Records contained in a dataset
____

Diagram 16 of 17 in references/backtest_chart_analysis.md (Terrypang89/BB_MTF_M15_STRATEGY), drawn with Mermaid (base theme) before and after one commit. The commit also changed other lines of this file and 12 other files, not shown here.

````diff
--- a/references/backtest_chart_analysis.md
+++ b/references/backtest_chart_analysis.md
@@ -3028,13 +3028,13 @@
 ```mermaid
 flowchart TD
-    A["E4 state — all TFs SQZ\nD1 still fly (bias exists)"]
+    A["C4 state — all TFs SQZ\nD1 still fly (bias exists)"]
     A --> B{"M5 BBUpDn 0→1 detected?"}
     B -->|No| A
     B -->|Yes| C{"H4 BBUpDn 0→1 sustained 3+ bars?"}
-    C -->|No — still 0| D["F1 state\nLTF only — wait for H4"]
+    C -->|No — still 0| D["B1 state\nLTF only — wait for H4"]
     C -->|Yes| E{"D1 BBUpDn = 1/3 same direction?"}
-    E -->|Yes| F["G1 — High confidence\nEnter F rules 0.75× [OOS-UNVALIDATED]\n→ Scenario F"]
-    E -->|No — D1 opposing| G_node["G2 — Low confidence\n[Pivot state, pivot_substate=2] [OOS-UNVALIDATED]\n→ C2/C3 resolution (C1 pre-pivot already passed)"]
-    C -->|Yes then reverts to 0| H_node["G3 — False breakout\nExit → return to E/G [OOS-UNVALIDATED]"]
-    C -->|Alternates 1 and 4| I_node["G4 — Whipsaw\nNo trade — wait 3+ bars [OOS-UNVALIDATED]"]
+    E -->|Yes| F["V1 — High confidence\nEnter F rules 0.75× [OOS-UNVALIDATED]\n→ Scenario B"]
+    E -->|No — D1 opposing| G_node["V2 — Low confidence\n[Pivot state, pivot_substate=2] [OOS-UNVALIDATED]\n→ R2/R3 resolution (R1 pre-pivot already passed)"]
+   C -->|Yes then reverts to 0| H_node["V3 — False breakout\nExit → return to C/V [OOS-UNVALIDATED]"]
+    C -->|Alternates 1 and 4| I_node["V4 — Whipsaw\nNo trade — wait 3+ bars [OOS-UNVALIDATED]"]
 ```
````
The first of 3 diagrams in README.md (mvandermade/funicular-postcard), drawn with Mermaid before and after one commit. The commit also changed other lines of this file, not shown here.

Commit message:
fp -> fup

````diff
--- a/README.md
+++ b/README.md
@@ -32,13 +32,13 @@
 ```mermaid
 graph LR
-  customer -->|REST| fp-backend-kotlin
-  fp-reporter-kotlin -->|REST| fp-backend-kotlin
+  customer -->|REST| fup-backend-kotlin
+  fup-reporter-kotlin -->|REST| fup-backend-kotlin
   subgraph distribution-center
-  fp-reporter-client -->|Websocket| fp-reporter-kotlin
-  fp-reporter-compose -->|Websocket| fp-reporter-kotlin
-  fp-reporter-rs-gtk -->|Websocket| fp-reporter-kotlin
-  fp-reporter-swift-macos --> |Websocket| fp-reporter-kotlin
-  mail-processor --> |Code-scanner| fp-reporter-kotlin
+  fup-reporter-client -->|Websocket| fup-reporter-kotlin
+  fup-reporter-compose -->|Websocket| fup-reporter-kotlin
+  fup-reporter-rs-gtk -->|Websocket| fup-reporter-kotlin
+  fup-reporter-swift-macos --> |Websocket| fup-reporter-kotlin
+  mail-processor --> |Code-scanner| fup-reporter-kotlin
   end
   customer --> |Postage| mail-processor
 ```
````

____

→ Task statement: Return, word for word, the line containing "--> |Websocket| fp-reporter-kotlin" and all lines after it through the last line of the records, and nothing else.

→ Completed exercise:
-  fp-reporter-swift-macos --> |Websocket| fp-reporter-kotlin
-  mail-processor --> |Code-scanner| fp-reporter-kotlin
+  fup-reporter-client -->|Websocket| fup-reporter-kotlin
+  fup-reporter-compose -->|Websocket| fup-reporter-kotlin
+  fup-reporter-rs-gtk -->|Websocket| fup-reporter-kotlin
+  fup-reporter-swift-macos --> |Websocket| fup-reporter-kotlin
+  mail-processor --> |Code-scanner| fup-reporter-kotlin
   end
   customer --> |Postage| mail-processor
 ```
````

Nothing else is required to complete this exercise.